• [GIVEN INFORMATION]
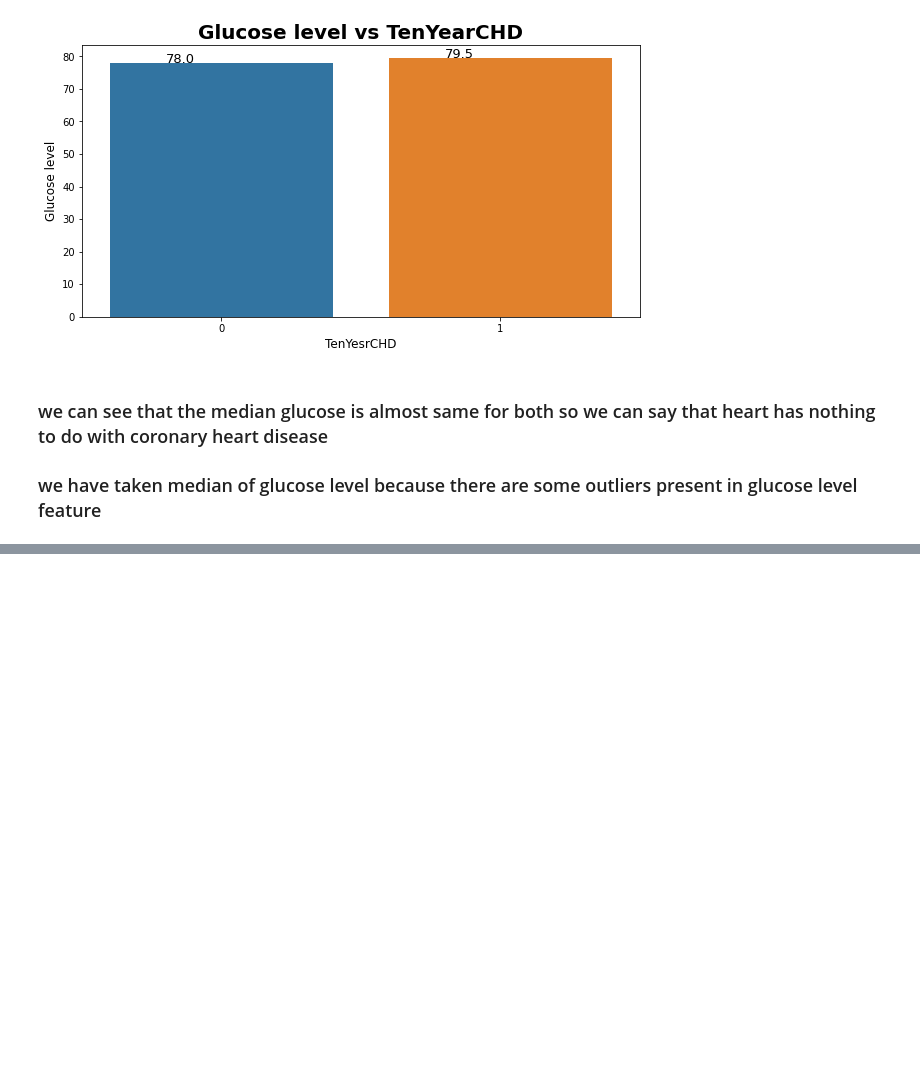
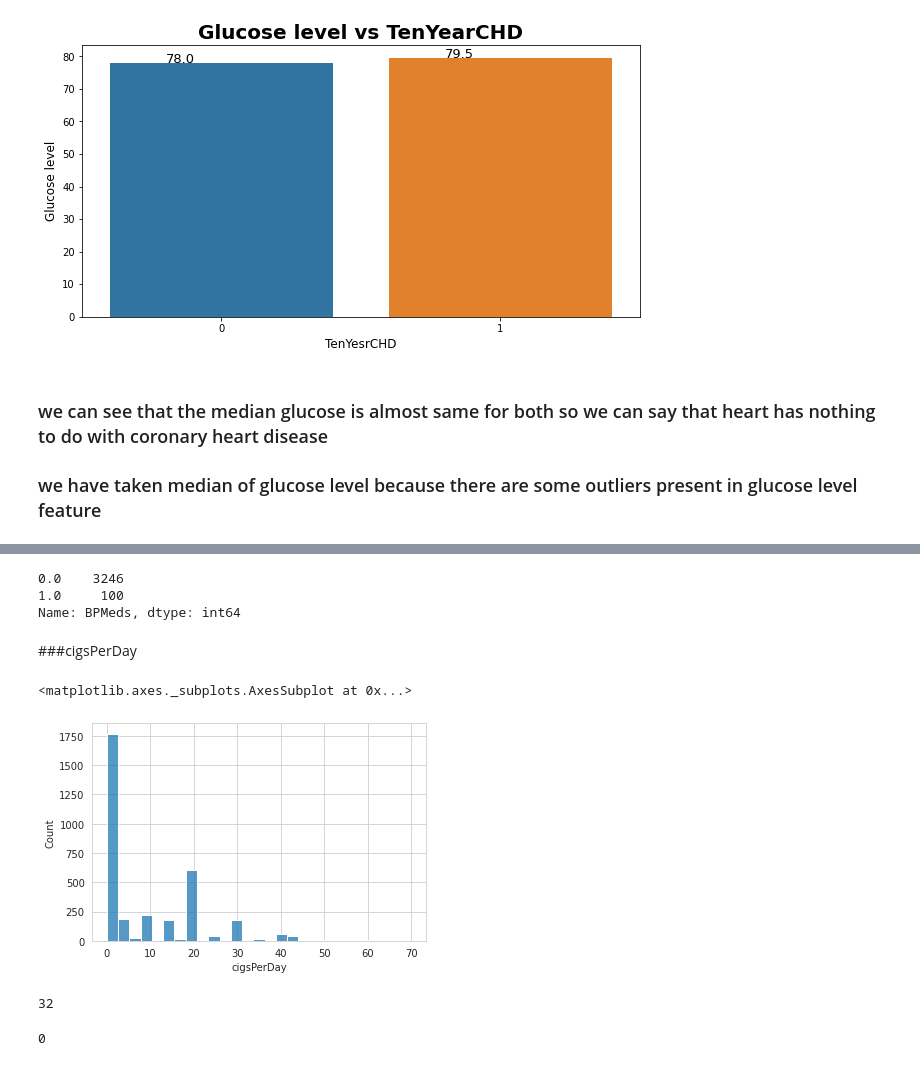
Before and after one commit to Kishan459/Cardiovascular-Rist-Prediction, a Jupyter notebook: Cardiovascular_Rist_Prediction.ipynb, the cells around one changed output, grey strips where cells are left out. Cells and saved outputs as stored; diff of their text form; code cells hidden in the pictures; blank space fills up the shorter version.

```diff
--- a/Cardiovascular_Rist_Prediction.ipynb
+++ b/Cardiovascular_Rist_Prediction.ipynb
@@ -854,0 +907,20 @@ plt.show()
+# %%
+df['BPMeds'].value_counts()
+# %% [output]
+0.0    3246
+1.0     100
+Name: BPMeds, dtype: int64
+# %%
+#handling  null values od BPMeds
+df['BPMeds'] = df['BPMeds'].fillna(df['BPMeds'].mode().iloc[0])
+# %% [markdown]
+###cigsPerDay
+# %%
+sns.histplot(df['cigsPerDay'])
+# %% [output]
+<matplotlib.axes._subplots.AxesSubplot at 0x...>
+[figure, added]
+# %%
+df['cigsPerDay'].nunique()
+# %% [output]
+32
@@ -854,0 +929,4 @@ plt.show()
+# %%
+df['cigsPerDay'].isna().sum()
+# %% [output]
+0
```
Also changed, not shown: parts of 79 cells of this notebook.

• [WHAT THE TASK REQUIRES] The expected answer is an unaltered copy of the listing, images removed.

• [ANSWER TO THIS PROBLEM]
Before and after one commit to Kishan459/Cardiovascular-Rist-Prediction, a Jupyter notebook: Cardiovascular_Rist_Prediction.ipynb, the cells around one changed output, grey strips where cells are left out. Cells and saved outputs as stored; diff of their text form; code cells hidden in the pictures; blank space fills up the shorter version.

```diff
--- a/Cardiovascular_Rist_Prediction.ipynb
+++ b/Cardiovascular_Rist_Prediction.ipynb
@@ -854,0 +907,20 @@ plt.show()
+# %%
+df['BPMeds'].value_counts()
+# %% [output]
+0.0    3246
+1.0     100
+Name: BPMeds, dtype: int64
+# %%
+#handling  null values od BPMeds
+df['BPMeds'] = df['BPMeds'].fillna(df['BPMeds'].mode().iloc[0])
+# %% [markdown]
+###cigsPerDay
+# %%
+sns.histplot(df['cigsPerDay'])
+# %% [output]
+<matplotlib.axes._subplots.AxesSubplot at 0x...>
+[figure, added]
+# %%
+df['cigsPerDay'].nunique()
+# %% [output]
+32
@@ -854,0 +929,4 @@ plt.show()
+# %%
+df['cigsPerDay'].isna().sum()
+# %% [output]
+0
```
Also changed, not shown: parts of 79 cells of this notebook.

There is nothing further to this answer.